Entries taken from a collection:
··········
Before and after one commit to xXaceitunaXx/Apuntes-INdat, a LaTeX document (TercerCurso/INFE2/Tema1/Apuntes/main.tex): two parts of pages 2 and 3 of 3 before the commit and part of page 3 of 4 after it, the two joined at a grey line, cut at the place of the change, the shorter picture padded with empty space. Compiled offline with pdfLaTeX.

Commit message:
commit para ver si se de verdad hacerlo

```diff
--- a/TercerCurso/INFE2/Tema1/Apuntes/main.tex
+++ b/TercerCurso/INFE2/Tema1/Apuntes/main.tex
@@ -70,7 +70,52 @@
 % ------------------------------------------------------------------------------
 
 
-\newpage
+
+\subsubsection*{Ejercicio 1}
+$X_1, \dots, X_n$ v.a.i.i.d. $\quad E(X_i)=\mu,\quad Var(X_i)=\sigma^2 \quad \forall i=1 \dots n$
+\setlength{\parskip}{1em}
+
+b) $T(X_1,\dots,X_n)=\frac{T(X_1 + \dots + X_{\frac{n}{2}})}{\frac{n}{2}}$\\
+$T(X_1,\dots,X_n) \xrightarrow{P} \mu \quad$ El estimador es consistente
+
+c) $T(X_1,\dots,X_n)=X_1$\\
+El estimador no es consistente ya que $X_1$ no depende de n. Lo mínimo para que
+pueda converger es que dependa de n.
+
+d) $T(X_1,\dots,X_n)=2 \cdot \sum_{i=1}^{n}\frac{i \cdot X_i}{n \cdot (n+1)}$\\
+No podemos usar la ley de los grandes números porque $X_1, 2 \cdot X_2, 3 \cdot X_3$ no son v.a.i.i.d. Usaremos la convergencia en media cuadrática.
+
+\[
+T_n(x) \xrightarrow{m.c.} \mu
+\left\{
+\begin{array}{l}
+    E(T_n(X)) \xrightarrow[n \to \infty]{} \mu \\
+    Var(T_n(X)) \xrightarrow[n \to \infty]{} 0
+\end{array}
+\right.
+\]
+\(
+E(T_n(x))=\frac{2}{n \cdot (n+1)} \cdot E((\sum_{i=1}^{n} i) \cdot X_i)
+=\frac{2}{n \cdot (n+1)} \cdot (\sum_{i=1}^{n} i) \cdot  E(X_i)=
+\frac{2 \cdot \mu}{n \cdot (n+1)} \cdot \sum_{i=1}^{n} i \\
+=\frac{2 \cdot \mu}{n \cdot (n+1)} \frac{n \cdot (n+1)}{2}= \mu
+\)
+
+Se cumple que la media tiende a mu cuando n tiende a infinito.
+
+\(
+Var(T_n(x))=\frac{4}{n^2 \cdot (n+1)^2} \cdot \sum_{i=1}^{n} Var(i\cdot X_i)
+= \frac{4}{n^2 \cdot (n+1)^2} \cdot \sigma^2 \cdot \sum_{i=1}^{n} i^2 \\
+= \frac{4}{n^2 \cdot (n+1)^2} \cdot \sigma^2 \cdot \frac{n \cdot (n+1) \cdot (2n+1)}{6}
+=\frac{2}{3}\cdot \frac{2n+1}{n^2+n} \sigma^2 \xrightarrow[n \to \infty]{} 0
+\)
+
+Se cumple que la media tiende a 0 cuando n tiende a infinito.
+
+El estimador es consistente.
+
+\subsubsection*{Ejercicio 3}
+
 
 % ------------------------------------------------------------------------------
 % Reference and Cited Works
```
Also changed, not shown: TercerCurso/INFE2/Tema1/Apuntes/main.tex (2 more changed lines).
··········
**Requirement**
Give the count of lines in the records that contain "estimador", and no other text.

**Exercise result**
3